(Extracted data entries)

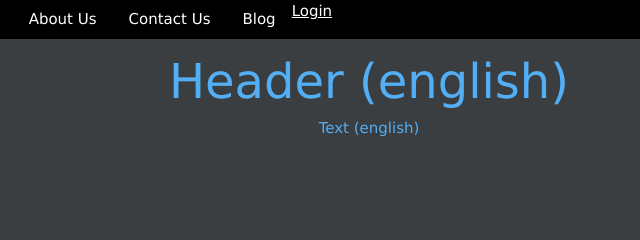
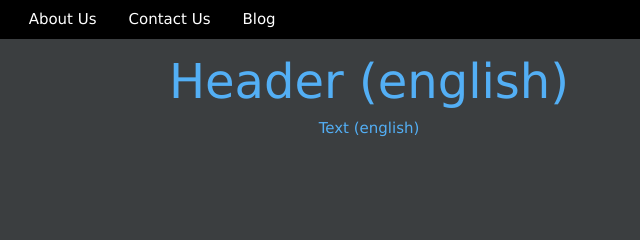
Before and after one commit to Valspir/valspir.com, a plain HTML site: page template.html in a window 1280 px wide. Shown: the full height of the page, 271-911 px from the left. Drawn offline with nearby package versions, Linux system fonts and the light colour scheme.

Commit message:
Update template.html

```diff
--- a/template.html
+++ b/template.html
@@ -123,7 +123,6 @@ li a, .dropbtn {
       <a lang="gv" href="contact.html" class="w3-bar-item w3-button w3-hover-blue">Coventyn Shin</a>
       <a lang="ja" href="contact.html" class="w3-bar-item w3-button w3-hover-blue">連絡</a>
       <a href="blog.html" class="w3-bar-item w3-button w3-hover-blue">Blog</a>
-      <a float="right" href="#login" class="w3-button-round-large w3-hover-blue">Login</a>
     </div>
   </div>
   <br>
```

Your task
Where an entry holds a picture, leave the picture out and output the rest exactly.

Reply to the task
Before and after one commit to Valspir/valspir.com, a plain HTML site: page template.html in a window 1280 px wide. Shown: the full height of the page, 271-911 px from the left. Drawn offline with nearby package versions, Linux system fonts and the light colour scheme.

Commit message:
Update template.html

```diff
--- a/template.html
+++ b/template.html
@@ -123,7 +123,6 @@ li a, .dropbtn {
       <a lang="gv" href="contact.html" class="w3-bar-item w3-button w3-hover-blue">Coventyn Shin</a>
       <a lang="ja" href="contact.html" class="w3-bar-item w3-button w3-hover-blue">連絡</a>
       <a href="blog.html" class="w3-bar-item w3-button w3-hover-blue">Blog</a>
-      <a float="right" href="#login" class="w3-button-round-large w3-hover-blue">Login</a>
     </div>
   </div>
   <br>
```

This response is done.